Laz

Thank you Laz for the clear explanation.

I’m trying to create a network which connects to the Internet as indicated in the image below.

I have a single multihome setup with each router also connected to multilayer switches. I’d like the routers to load-balance by setting two default routes: one to the ISP and one to the other router.

How can I prevent the routers from looping traffic and have failover to the other router if one ISP fails?

Hello Au

There are several issues to be dealt with here and several solutions for them. These include:

Connectivity of Routers to the ISPs - This is achieved using BGP. Typically, you have a BGP AS on your own routers, and then each ISP provides you with an AS of its own, and you create eBGP peerings. You can then adjust your BGP Attributes and parameters in the routers so that if connectivity is lost, one router will take over from the other.

Connectivity between routers and internal MLS’es - Here you can either use a first-hop redundancy protocol (FHRP) such as HSRP in order to allow the MLS’es to reach either router. Typically however, in such a situation, you would use some for of equal cost or unequal cost routing so that you can direct traffic to whichever edge router you want. This way, if a router is lost, routing protocols will dynamically detect this and send traffic in the appropriate direction.

Connectivity between MLS’es and internal network - Here in most cases you will use an FHRP such as HSRP so that internal devices will have a redundant gateway.

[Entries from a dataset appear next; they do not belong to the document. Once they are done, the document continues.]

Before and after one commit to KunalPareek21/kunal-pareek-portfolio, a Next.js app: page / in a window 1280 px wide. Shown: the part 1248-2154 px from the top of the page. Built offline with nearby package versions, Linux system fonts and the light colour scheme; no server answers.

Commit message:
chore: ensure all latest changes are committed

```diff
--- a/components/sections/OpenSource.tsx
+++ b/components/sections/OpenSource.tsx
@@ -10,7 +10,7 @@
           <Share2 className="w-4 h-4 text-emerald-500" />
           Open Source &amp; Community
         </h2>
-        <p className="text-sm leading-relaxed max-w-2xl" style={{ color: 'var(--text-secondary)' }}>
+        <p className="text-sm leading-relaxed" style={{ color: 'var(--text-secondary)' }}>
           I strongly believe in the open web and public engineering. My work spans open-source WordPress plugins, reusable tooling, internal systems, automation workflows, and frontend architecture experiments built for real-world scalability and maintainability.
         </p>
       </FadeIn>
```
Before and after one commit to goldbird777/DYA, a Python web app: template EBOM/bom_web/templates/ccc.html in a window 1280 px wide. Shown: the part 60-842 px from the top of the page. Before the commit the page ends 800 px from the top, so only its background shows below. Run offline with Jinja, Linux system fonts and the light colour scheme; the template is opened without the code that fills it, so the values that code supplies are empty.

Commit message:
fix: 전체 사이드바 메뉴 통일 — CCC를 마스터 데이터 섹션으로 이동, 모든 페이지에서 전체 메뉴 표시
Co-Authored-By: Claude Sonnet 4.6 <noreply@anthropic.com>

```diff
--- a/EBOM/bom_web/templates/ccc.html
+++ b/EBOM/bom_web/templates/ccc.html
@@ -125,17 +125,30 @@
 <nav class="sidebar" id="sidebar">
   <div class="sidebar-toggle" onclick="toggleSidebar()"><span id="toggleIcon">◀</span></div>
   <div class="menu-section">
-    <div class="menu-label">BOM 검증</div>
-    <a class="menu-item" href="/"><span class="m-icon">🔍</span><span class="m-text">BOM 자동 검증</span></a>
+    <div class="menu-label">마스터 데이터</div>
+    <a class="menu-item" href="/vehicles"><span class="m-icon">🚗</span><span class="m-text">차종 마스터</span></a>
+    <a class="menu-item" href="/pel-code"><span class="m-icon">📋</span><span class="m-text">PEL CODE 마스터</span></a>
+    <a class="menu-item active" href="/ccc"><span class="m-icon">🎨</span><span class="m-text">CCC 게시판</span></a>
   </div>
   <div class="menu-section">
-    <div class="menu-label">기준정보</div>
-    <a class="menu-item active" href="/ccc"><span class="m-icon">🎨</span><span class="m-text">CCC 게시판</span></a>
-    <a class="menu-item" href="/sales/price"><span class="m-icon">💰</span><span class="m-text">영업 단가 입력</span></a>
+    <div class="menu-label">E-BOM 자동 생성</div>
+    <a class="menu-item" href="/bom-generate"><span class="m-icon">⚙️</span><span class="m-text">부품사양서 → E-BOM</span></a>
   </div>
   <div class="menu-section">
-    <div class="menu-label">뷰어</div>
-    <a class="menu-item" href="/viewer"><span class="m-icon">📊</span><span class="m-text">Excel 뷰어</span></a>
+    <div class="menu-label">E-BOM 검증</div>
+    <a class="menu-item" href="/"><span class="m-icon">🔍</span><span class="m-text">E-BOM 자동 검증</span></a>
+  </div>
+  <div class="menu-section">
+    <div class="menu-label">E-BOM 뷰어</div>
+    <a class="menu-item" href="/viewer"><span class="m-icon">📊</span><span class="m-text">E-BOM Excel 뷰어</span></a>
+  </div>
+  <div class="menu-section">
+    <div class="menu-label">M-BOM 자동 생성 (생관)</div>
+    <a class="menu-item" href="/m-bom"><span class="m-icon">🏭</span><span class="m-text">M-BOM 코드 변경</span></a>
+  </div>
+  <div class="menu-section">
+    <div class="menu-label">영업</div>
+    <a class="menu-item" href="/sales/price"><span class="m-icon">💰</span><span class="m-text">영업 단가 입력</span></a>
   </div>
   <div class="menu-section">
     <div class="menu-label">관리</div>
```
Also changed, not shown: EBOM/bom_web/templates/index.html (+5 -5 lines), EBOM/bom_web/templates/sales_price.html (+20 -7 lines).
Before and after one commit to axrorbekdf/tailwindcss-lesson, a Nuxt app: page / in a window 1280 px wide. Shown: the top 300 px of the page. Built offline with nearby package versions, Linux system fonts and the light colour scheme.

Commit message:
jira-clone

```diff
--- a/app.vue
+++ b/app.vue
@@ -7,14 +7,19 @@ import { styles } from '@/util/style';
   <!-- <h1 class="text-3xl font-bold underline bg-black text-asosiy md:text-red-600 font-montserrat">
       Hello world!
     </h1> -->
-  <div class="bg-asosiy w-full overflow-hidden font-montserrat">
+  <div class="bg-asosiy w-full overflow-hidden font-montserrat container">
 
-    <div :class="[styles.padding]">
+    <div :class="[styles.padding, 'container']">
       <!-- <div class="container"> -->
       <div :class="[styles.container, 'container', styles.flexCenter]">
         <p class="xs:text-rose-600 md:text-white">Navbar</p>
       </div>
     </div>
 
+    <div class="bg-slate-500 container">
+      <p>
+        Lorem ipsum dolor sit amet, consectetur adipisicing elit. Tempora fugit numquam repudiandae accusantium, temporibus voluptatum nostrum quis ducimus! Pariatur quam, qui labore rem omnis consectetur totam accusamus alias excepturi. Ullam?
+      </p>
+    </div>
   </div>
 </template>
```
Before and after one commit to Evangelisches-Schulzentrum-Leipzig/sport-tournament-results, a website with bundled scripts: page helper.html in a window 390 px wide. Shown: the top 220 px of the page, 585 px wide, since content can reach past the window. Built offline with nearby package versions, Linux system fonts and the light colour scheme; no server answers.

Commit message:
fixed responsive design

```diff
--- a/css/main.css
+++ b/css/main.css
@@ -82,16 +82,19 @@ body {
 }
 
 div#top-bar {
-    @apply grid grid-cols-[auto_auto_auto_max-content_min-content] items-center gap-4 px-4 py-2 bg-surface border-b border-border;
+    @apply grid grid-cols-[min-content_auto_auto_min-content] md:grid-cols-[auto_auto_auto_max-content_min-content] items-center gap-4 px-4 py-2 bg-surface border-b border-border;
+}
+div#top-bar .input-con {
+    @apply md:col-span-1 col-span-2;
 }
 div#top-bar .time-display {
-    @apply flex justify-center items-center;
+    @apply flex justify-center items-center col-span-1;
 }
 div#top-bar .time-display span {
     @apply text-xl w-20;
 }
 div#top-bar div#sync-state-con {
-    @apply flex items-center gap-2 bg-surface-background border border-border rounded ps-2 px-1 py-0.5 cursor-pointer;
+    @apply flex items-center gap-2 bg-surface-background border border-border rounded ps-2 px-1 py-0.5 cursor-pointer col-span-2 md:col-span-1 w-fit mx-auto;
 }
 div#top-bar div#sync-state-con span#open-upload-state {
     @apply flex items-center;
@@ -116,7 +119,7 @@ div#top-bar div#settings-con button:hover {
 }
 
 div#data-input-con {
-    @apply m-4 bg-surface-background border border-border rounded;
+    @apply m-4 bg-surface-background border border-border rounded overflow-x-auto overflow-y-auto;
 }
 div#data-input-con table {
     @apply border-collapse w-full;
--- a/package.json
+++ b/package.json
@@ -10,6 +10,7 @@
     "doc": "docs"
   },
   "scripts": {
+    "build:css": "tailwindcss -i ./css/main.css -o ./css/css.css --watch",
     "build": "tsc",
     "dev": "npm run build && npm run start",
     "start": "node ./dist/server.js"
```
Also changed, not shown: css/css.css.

If one of the switches fails, internal hosts will not lose connectivity, but will continue to have access using the other switch as the gateway.

In all three cases, avoiding loops on the routers simply involves employing routing protocols and configurations appropriately.

I hope this has been helpful!

Laz

Hi Rene,
In the example of dual homed (connected to a single ISP router using dual links), one way to load share is by configuring loopbacks on both routers, configure reachability between the loopbacks (via static route or IGP) and use update-source, ebgp multi-hop 2, commands to get the BGP up and load share across the 2 links.

Is there another way? like configure 2 neighbor statements to the same ISP router and use maximum-paths 2?

Thanks,
Amar